Our relationship with the storehouse of human knowledge seems ambivalent today, especially when we ask the question: what does the next generation really need to know? This uncertainty was illustrated in a recent spat between the Schools Minister Nick Gibb (55) and the popular singer songwriter Lily Allen (30). Allen argued that Gibb’s traditionalist curriculum reforms failed to promote the skills that the young need for a ‘big bad world’. The school curriculum, Allen suggested on Twitter and LBC, would be improved if it offered lessons in financial literacy, ‘a beginner’s guide to getting food’, as well as ‘an introduction to divorce’ and ‘the dangers of marriage.’ Gibb’s subsequent justification for traditional subjects was equally instrumentalist. ‘Not everyone is lucky enough to have a job like yours’, he told Allen on Twitter, ‘for many people Maths and Science are crucial to their life chances and careers.’

Few would dispute that the young have something to learn from the old ways of doing things, but there is little real consensus over what this might be. Progressives suggest past insights will be of little use in the future. Indeed, they argue that the old might have something to learn from the young and that to be really effective teachers need to listen to the voice of the post-millennials. In the past traditionalists might have suggested such thinking unduly flattered the young, but today they are rarely so bold. More typically they propose that with knowledge comes an instrumental reward: social mobility. Jam today? 

So are generational gaps and conflicts within education significant? Or do we agonise too much about intergenerational relations? Should the young show a greater respect for the wisdom of ages?

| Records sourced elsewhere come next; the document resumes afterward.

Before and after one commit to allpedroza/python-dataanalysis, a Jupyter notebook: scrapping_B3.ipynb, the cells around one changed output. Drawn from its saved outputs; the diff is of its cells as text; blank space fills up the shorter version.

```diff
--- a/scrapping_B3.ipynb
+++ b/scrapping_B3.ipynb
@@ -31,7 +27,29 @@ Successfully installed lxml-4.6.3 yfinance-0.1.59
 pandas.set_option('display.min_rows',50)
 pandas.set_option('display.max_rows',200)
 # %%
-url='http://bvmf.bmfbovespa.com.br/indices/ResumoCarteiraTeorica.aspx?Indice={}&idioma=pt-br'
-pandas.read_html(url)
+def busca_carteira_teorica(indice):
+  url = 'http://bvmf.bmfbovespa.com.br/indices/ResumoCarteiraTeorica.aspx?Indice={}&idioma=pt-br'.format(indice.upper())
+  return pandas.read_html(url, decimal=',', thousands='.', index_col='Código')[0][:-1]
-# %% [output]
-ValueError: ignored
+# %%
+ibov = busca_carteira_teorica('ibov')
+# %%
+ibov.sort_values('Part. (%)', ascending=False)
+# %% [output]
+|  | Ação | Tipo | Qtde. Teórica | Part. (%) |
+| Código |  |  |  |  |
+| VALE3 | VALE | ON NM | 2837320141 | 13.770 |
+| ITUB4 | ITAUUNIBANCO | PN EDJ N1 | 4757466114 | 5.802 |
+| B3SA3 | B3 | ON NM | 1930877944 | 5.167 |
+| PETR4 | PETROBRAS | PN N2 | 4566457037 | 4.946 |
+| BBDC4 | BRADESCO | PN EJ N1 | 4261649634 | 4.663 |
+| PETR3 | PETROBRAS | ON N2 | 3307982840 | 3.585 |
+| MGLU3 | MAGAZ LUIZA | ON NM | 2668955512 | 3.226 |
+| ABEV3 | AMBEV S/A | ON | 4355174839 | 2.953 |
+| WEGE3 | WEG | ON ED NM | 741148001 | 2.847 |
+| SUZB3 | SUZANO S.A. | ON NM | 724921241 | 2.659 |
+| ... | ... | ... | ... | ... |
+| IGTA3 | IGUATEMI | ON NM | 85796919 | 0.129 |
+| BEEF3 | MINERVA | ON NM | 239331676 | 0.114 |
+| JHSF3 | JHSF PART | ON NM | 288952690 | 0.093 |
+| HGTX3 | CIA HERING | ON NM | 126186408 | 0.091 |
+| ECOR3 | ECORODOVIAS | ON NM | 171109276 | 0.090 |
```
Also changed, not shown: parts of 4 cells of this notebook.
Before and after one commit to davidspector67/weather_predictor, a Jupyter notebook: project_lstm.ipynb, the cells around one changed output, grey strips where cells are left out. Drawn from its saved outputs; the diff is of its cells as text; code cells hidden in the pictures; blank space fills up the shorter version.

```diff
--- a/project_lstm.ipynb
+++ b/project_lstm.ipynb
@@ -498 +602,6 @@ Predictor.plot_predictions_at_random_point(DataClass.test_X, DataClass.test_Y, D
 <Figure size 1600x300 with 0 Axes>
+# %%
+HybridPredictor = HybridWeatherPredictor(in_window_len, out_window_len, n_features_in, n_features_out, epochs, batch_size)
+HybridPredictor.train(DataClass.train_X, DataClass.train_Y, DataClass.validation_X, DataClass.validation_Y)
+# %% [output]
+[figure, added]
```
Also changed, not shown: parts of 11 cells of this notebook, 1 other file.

Or would teachers be more effective if they took seriously the post-millennial perspective?